A - Arcosanti was the dream of Paolo Soleri, an Italian architect, who had an idea of a compact city design (arcology - architecture and ecology) instead of the urban sprawl. Arcosanti was started to be built back in 1970 with the help of over 7000 volunteers and provides various mixed use buildings and spaces where people live, work, visit, and participate in education and cultural programs.
I found this very interesting when we went touring it. It is located about 35 miles away from Prescott, 60 miles north of Phoenix. As you can see by the signs, tours are offered daily. Also, people can register for seminars that are held there that can last from one week up to five weeks. Some people who come to the seminars stay on as volunteers or in various paid positions.
This currently is what Arcosanti looks like. Originally designed to house 5000 people, it currently can hold up to 100 people who live on site.
There is a cafe there at Arcosanti where they serve breakfast, lunch, and dinner to guests, employees, and visitors. It was a buffet style type meal. We decided to try it out and we weren't disappointed.
One of the projects they do at Arcosanti to support it is make bells. Paolo Soleri and his wife made beautiful wind chime bells. The work is carried out at Arcosanti and sold at the gift shop there as well as other guest shops all across the country (and perhaps even the world). This is the foundary where they make some of the bells.
An example of one of the many bells available there.
A multipurpose area that could hold entertainment productions, meetings, weddings, etc. Our tour guide said one of their favorite events is the Italian supper put on yearly where long tables are put up in this area and spaghetti is served in wheelbarrows.
An ampitheater, again used as multipurpose for entertainment, etc.
Dorm rooms where permanent residents live.
This is an olive tree. One of many on the property. Every year after the olives grow, they harvest them and make olive oil.
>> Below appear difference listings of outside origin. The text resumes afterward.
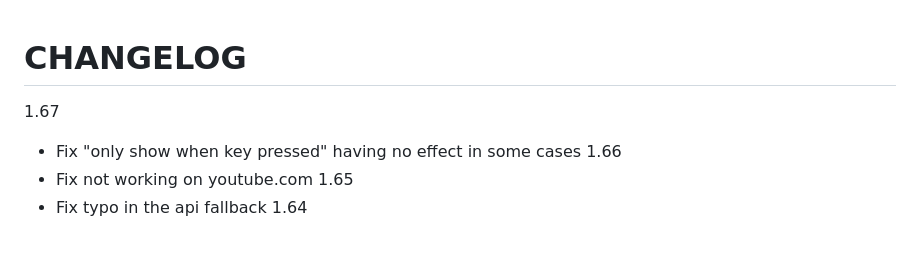
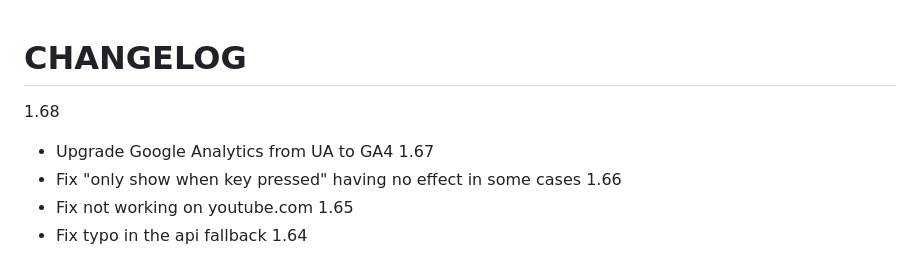
Before and after one commit to artemave/translate_onhover, a Markdown page: CHANGELOG.md, the part around the change. Drawn GitHub-style.

Commit message:
Update changelog

```diff
--- a/CHANGELOG.md
+++ b/CHANGELOG.md
@@ -1,5 +1,7 @@
 # CHANGELOG
 
+1.68
+  * Upgrade Google Analytics from UA to GA4
 1.67
   * Fix "only show when key pressed" having no effect in some cases
 1.66
```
It was an interesting tour. I think his idea of such a city where people work and play and live all in a small area is fascinating. I can't imagine it ever really catching on. Paolo Soleri passed at the age of 93 back in 2013. There is a board of directors now in charge of making decisions of the future of Arcosanti and finishing the work designed by him.
Definitely worth a visit and I had just a bit of a tug when we first got there to sign up for a seminar or even an extended visit to learn more and to work there for a bit. Our tour guide had been there for about 2 years. There were even families with young children that lived there. (They either home school the children or send them to the schools close by).
So what about you? Could you envision living some place like this?